Modification records:
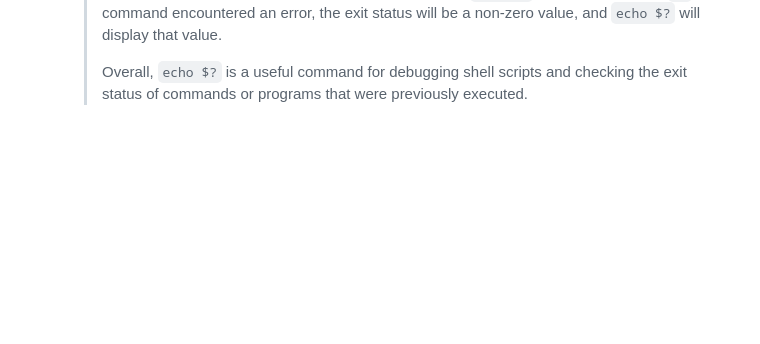
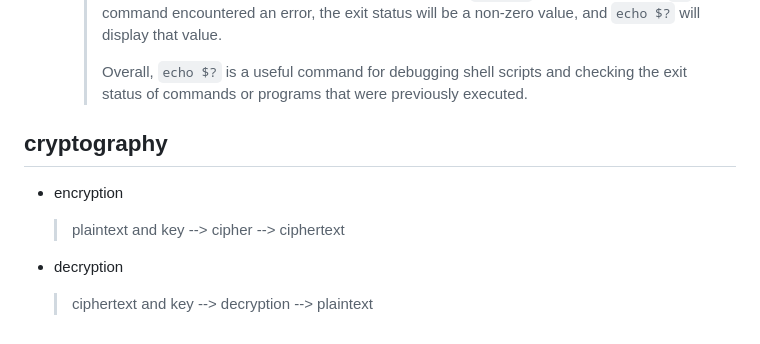
Before and after one commit to PoliJun/CS50x, a Markdown page: week-2.md, the part around the change. Rendered like a GitHub page; blank space fills up the shorter version.

Commit message:
cryptography

```diff
--- a/week-2.md
+++ b/week-2.md
@@ -166,3 +166,12 @@ The exit status is a numerical value returned by a command or a program when it
         > For example, if you run the `ls` command, which lists the files and directories in the current directory, and then run `echo $?`, it will display the exit status of the `ls` command. If the `ls` command was successful, the exit status will be 0, and `echo $?` will display 0. If the `ls` command encountered an error, the exit status will be a non-zero value, and `echo $?` will display that value.
         >
         > Overall, `echo $?` is a useful command for debugging shell scripts and checking the exit status of commands or programs that were previously executed.
+
+## cryptography
+
+-   encryption
+
+    > plaintext and key --> cipher --> ciphertext
+
+-   decryption
+    > ciphertext and key --> decryption --> plaintext
```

- [Exercise aim]:
Where an image appears in the data, skip it, and return the rest verbatim.

- [Exercise solution]:
Before and after one commit to PoliJun/CS50x, a Markdown page: week-2.md, the part around the change. Rendered like a GitHub page; blank space fills up the shorter version.

Commit message:
cryptography

```diff
--- a/week-2.md
+++ b/week-2.md
@@ -166,3 +166,12 @@ The exit status is a numerical value returned by a command or a program when it
         > For example, if you run the `ls` command, which lists the files and directories in the current directory, and then run `echo $?`, it will display the exit status of the `ls` command. If the `ls` command was successful, the exit status will be 0, and `echo $?` will display 0. If the `ls` command encountered an error, the exit status will be a non-zero value, and `echo $?` will display that value.
         >
         > Overall, `echo $?` is a useful command for debugging shell scripts and checking the exit status of commands or programs that were previously executed.
+
+## cryptography
+
+-   encryption
+
+    > plaintext and key --> cipher --> ciphertext
+
+-   decryption
+    > ciphertext and key --> decryption --> plaintext
```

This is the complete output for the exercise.